> [Task item] Word for word, restate the data that follows, omitting the images.

> [Detected change data]
+-------+

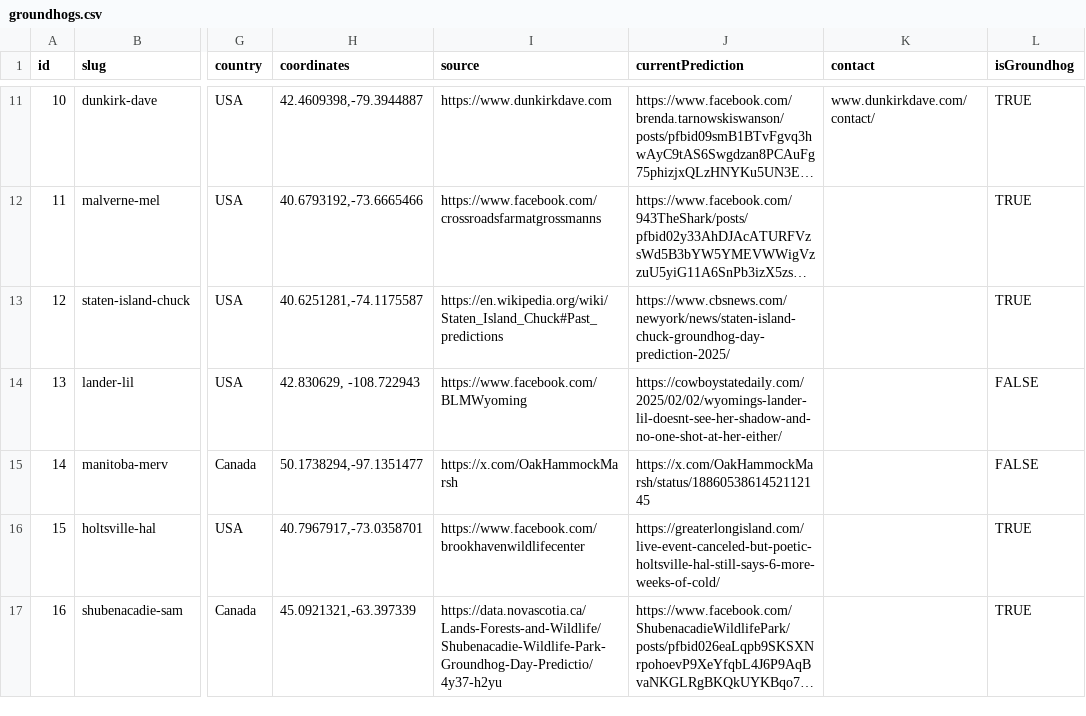
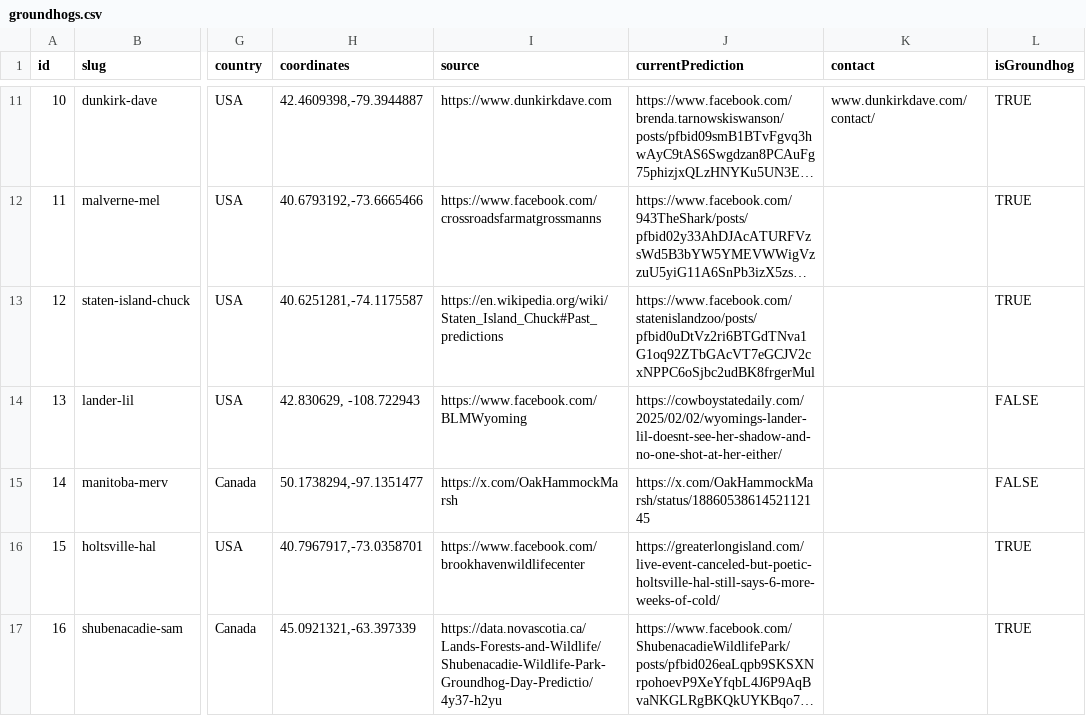
Before and after one commit to pcraig3/ghog-day, a CSV file: csv/groundhogs.csv, drawn as a sheet; only a part is shown, gaps mark what is left out; long unchanged cells end in …; the diff covers the shown part only; the diff names each change by its address in the sheet, - before the commit and + after, or states it on an @@ line.

Commit message:
Add 7 more predictions

```diff
--- a/csv/groundhogs.csv
+++ b/csv/groundhogs.csv
-J13 (currentPrediction): https://www.cbsnews.com/newyork/news/staten-island-chuck-groundhog-day-prediction-2025/
+J13 (currentPrediction): https://www.facebook.com/statenislandzoo/posts/pfbid0uDtVz2ri6BTGdTNva1G1oq92ZTbGAcVT7eGCJV2cxNPPC6oSjbc2udBK8frgerMul
```
Also changed, not shown: 4 edited cells elsewhere in this file, csv/predictions/chilly-charlie.csv, csv/predictions/dunkirk-dave.csv, 6 other files.
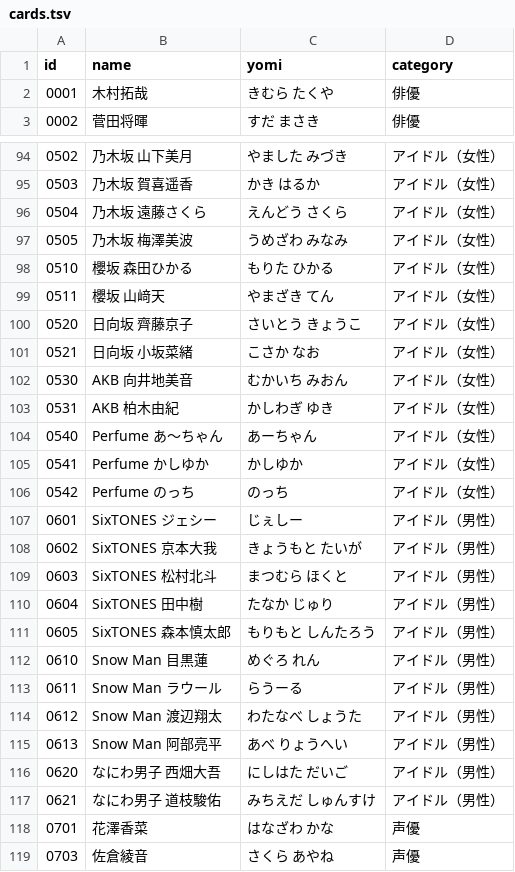
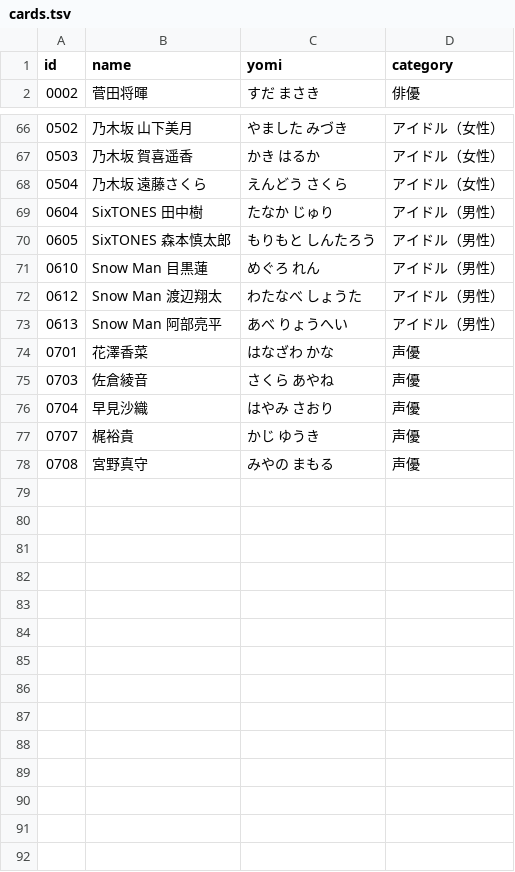
Before and after one commit to takumayellow/memory-cards, a TSV file: data/cards.tsv, drawn as a sheet; only a part is shown, gaps mark what is left out; the shorter side is filled out with more unchanged rows; the diff covers the shown part only.

```diff
--- a/data/cards.tsv
+++ b/data/cards.tsv
@@ -1,3 +1,2 @@
 id	name	yomi	category
-0001	木村拓哉	きむら たくや	俳優
 0002	菅田将暉	すだ まさき	俳優
@@ -96,15 +68,2 @@
 0504	乃木坂 遠藤さくら	えんどう さくら	アイドル（女性）
-0505	乃木坂 梅澤美波	うめざわ みなみ	アイドル（女性）
-0510	櫻坂 森田ひかる	もりた ひかる	アイドル（女性）
-0511	櫻坂 山﨑天	やまざき てん	アイドル（女性）
-0520	日向坂 齊藤京子	さいとう きょうこ	アイドル（女性）
-0521	日向坂 小坂菜緒	こさか なお	アイドル（女性）
-0530	AKB 向井地美音	むかいち みおん	アイドル（女性）
-0531	AKB 柏木由紀	かしわぎ ゆき	アイドル（女性）
-0540	Perfume あ〜ちゃん	あーちゃん	アイドル（女性）
-0541	Perfume かしゆか	かしゆか	アイドル（女性）
-0542	Perfume のっち	のっち	アイドル（女性）
-0601	SixTONES ジェシー	じぇしー	アイドル（男性）
-0602	SixTONES 京本大我	きょうもと たいが	アイドル（男性）
-0603	SixTONES 松村北斗	まつむら ほくと	アイドル（男性）
 0604	SixTONES 田中樹	たなか じゅり	アイドル（男性）
@@ -112,7 +71,4 @@
 0610	Snow Man 目黒蓮	めぐろ れん	アイドル（男性）
-0611	Snow Man ラウール	らうーる	アイドル（男性）
 0612	Snow Man 渡辺翔太	わたなべ しょうた	アイドル（男性）
 0613	Snow Man 阿部亮平	あべ りょうへい	アイドル（男性）
-0620	なにわ男子 西畑大吾	にしはた だいご	アイドル（男性）
-0621	なにわ男子 道枝駿佑	みちえだ しゅんすけ	アイドル（男性）
 0701	花澤香菜	はなざわ かな	声優
```
Also changed, not shown: 27 removed rows elsewhere in this file, 54 other files.
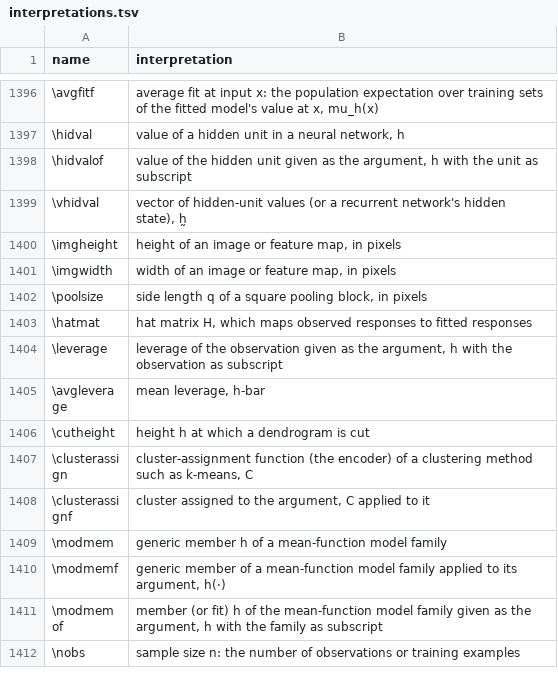
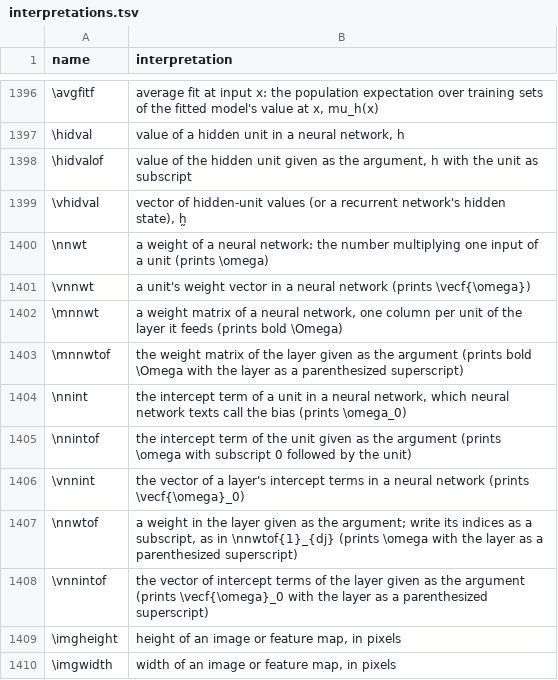
Before and after one commit to Morrison-Lab/macros, a TSV file: interpretations.tsv, drawn as a sheet; only a part is shown, gaps mark what is left out; the shorter side is filled out with more unchanged rows.

```diff
--- a/interpretations.tsv
+++ b/interpretations.tsv
@@ -1399,2 +1399,11 @@ name	interpretation
 \vhidval	vector of hidden-unit values (or a recurrent network's hidden state), h̰
+\nnwt	a weight of a neural network: the number multiplying one input of a unit (prints \omega)
+\vnnwt	a unit's weight vector in a neural network (prints \vecf{\omega})
+\mnnwt	a weight matrix of a neural network, one column per unit of the layer it feeds (prints bold \Omega)
+\mnnwtof	the weight matrix of the layer given as the argument (prints bold \Omega with the layer as a parenthesized superscript)
+\nnint	the intercept term of a unit in a neural network, which neural network texts call the bias (prints \omega_0)
+\nnintof	the intercept term of the unit given as the argument (prints \omega with subscript 0 followed by the unit)
+\vnnint	the vector of a layer's intercept terms in a neural network (prints \vecf{\omega}_0)
+\nnwtof	a weight in the layer given as the argument; write its indices as a subscript, as in \nnwtof{1}_{dj} (prints \omega with the layer as a parenthesized superscript)
+\vnnintof	the vector of intercept terms of the layer given as the argument (prints \vecf{\omega}_0 with the layer as a parenthesized superscript)
 \imgheight	height of an image or feature map, in pixels
```
Also changed, not shown: data/symbols-all.csv, 2 other files.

+-------+

> [Result of the exercise]
Before and after one commit to pcraig3/ghog-day, a CSV file: csv/groundhogs.csv, drawn as a sheet; only a part is shown, gaps mark what is left out; long unchanged cells end in …; the diff covers the shown part only; the diff names each change by its address in the sheet, - before the commit and + after, or states it on an @@ line.

Commit message:
Add 7 more predictions

```diff
--- a/csv/groundhogs.csv
+++ b/csv/groundhogs.csv
-J13 (currentPrediction): https://www.cbsnews.com/newyork/news/staten-island-chuck-groundhog-day-prediction-2025/
+J13 (currentPrediction): https://www.facebook.com/statenislandzoo/posts/pfbid0uDtVz2ri6BTGdTNva1G1oq92ZTbGAcVT7eGCJV2cxNPPC6oSjbc2udBK8frgerMul
```
Also changed, not shown: 4 edited cells elsewhere in this file, csv/predictions/chilly-charlie.csv, csv/predictions/dunkirk-dave.csv, 6 other files.
Before and after one commit to takumayellow/memory-cards, a TSV file: data/cards.tsv, drawn as a sheet; only a part is shown, gaps mark what is left out; the shorter side is filled out with more unchanged rows; the diff covers the shown part only.

```diff
--- a/data/cards.tsv
+++ b/data/cards.tsv
@@ -1,3 +1,2 @@
 id	name	yomi	category
-0001	木村拓哉	きむら たくや	俳優
 0002	菅田将暉	すだ まさき	俳優
@@ -96,15 +68,2 @@
 0504	乃木坂 遠藤さくら	えんどう さくら	アイドル（女性）
-0505	乃木坂 梅澤美波	うめざわ みなみ	アイドル（女性）
-0510	櫻坂 森田ひかる	もりた ひかる	アイドル（女性）
-0511	櫻坂 山﨑天	やまざき てん	アイドル（女性）
-0520	日向坂 齊藤京子	さいとう きょうこ	アイドル（女性）
-0521	日向坂 小坂菜緒	こさか なお	アイドル（女性）
-0530	AKB 向井地美音	むかいち みおん	アイドル（女性）
-0531	AKB 柏木由紀	かしわぎ ゆき	アイドル（女性）
-0540	Perfume あ〜ちゃん	あーちゃん	アイドル（女性）
-0541	Perfume かしゆか	かしゆか	アイドル（女性）
-0542	Perfume のっち	のっち	アイドル（女性）
-0601	SixTONES ジェシー	じぇしー	アイドル（男性）
-0602	SixTONES 京本大我	きょうもと たいが	アイドル（男性）
-0603	SixTONES 松村北斗	まつむら ほくと	アイドル（男性）
 0604	SixTONES 田中樹	たなか じゅり	アイドル（男性）
@@ -112,7 +71,4 @@
 0610	Snow Man 目黒蓮	めぐろ れん	アイドル（男性）
-0611	Snow Man ラウール	らうーる	アイドル（男性）
 0612	Snow Man 渡辺翔太	わたなべ しょうた	アイドル（男性）
 0613	Snow Man 阿部亮平	あべ りょうへい	アイドル（男性）
-0620	なにわ男子 西畑大吾	にしはた だいご	アイドル（男性）
-0621	なにわ男子 道枝駿佑	みちえだ しゅんすけ	アイドル（男性）
 0701	花澤香菜	はなざわ かな	声優
```
Also changed, not shown: 27 removed rows elsewhere in this file, 54 other files.
Before and after one commit to Morrison-Lab/macros, a TSV file: interpretations.tsv, drawn as a sheet; only a part is shown, gaps mark what is left out; the shorter side is filled out with more unchanged rows.

```diff
--- a/interpretations.tsv
+++ b/interpretations.tsv
@@ -1399,2 +1399,11 @@ name	interpretation
 \vhidval	vector of hidden-unit values (or a recurrent network's hidden state), h̰
+\nnwt	a weight of a neural network: the number multiplying one input of a unit (prints \omega)
+\vnnwt	a unit's weight vector in a neural network (prints \vecf{\omega})
+\mnnwt	a weight matrix of a neural network, one column per unit of the layer it feeds (prints bold \Omega)
+\mnnwtof	the weight matrix of the layer given as the argument (prints bold \Omega with the layer as a parenthesized superscript)
+\nnint	the intercept term of a unit in a neural network, which neural network texts call the bias (prints \omega_0)
+\nnintof	the intercept term of the unit given as the argument (prints \omega with subscript 0 followed by the unit)
+\vnnint	the vector of a layer's intercept terms in a neural network (prints \vecf{\omega}_0)
+\nnwtof	a weight in the layer given as the argument; write its indices as a subscript, as in \nnwtof{1}_{dj} (prints \omega with the layer as a parenthesized superscript)
+\vnnintof	the vector of intercept terms of the layer given as the argument (prints \vecf{\omega}_0 with the layer as a parenthesized superscript)
 \imgheight	height of an image or feature map, in pixels
```
Also changed, not shown: data/symbols-all.csv, 2 other files.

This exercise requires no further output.